▶ TASK TO CARRY OUT: Leave out any picture and return the remaining listing below exactly as given.

++++++++++++++++++++

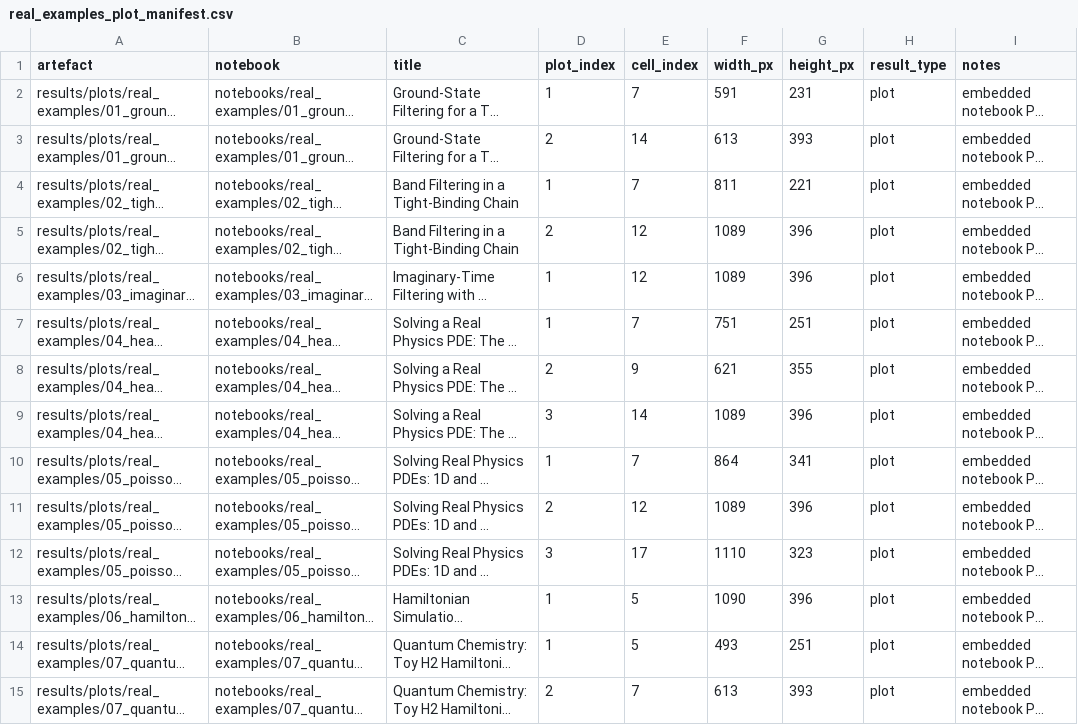
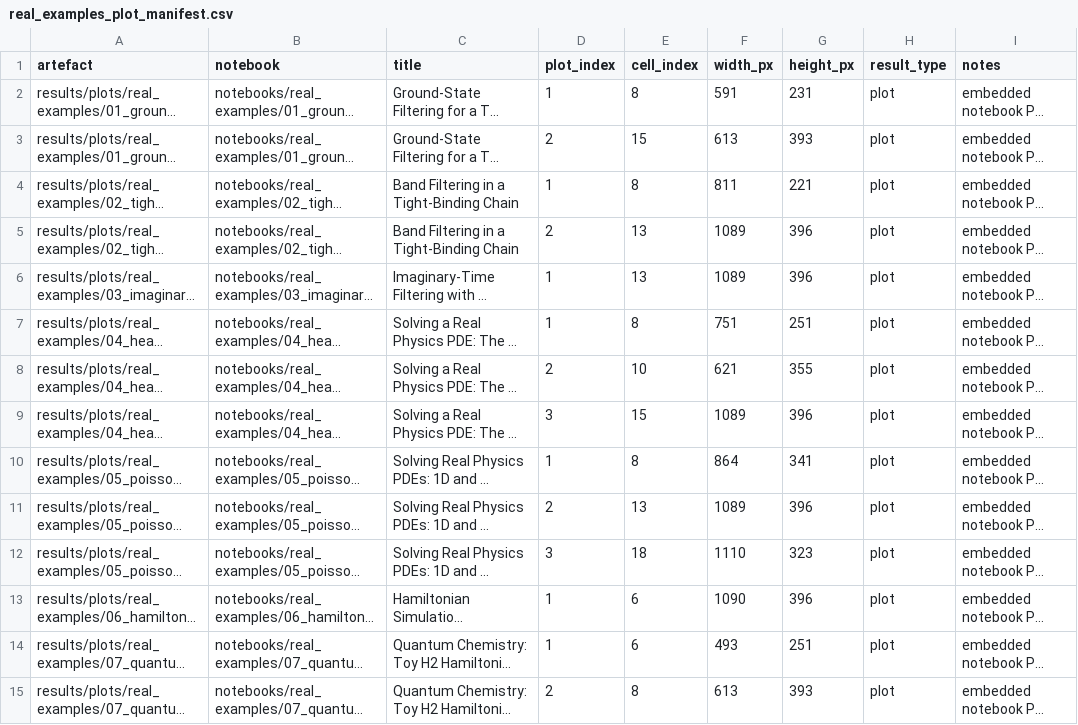
Before and after one commit to SidRichardsQuantum/Quantum_Singular_Value_Transformation, a CSV file: results/tables/real_examples_plot_manifest.csv, drawn as a sheet; only a part is shown; long unchanged cells end in …; the diff covers the shown part only; the diff names each change by its address in the sheet, - before the commit and + after, or states it on an @@ line.

```diff
--- a/results/tables/real_examples_plot_manifest.csv
+++ b/results/tables/real_examples_plot_manifest.csv
-E2 (cell_index): 7
+E2 (cell_index): 8
-E3 (cell_index): 14
+E3 (cell_index): 15
-E4 (cell_index): 7
+E4 (cell_index): 8
-E5:E6 (cell_index): 12
+E5:E6 (cell_index): 13
-E7 (cell_index): 7
+E7 (cell_index): 8
-E8 (cell_index): 9
+E8 (cell_index): 10
-E9 (cell_index): 14
+E9 (cell_index): 15
-E10 (cell_index): 7
+E10 (cell_index): 8
-E11 (cell_index): 12
+E11 (cell_index): 13
-E12 (cell_index): 17
+E12 (cell_index): 18
-E13:E14 (cell_index): 5
+E13:E14 (cell_index): 6
-E15 (cell_index): 7
+E15 (cell_index): 8
```
Also changed, not shown: 39 edited cells elsewhere in this file, results/tables/benchmark_scaling_summary.csv, results/tables/linear_system_benchmark_summary.csv, 16 other files.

++++++++++++++++++++

▶ RESPONSE FOR THIS EXERCISE:
Before and after one commit to SidRichardsQuantum/Quantum_Singular_Value_Transformation, a CSV file: results/tables/real_examples_plot_manifest.csv, drawn as a sheet; only a part is shown; long unchanged cells end in …; the diff covers the shown part only; the diff names each change by its address in the sheet, - before the commit and + after, or states it on an @@ line.

```diff
--- a/results/tables/real_examples_plot_manifest.csv
+++ b/results/tables/real_examples_plot_manifest.csv
-E2 (cell_index): 7
+E2 (cell_index): 8
-E3 (cell_index): 14
+E3 (cell_index): 15
-E4 (cell_index): 7
+E4 (cell_index): 8
-E5:E6 (cell_index): 12
+E5:E6 (cell_index): 13
-E7 (cell_index): 7
+E7 (cell_index): 8
-E8 (cell_index): 9
+E8 (cell_index): 10
-E9 (cell_index): 14
+E9 (cell_index): 15
-E10 (cell_index): 7
+E10 (cell_index): 8
-E11 (cell_index): 12
+E11 (cell_index): 13
-E12 (cell_index): 17
+E12 (cell_index): 18
-E13:E14 (cell_index): 5
+E13:E14 (cell_index): 6
-E15 (cell_index): 7
+E15 (cell_index): 8
```
Also changed, not shown: 39 edited cells elsewhere in this file, results/tables/benchmark_scaling_summary.csv, results/tables/linear_system_benchmark_summary.csv, 16 other files.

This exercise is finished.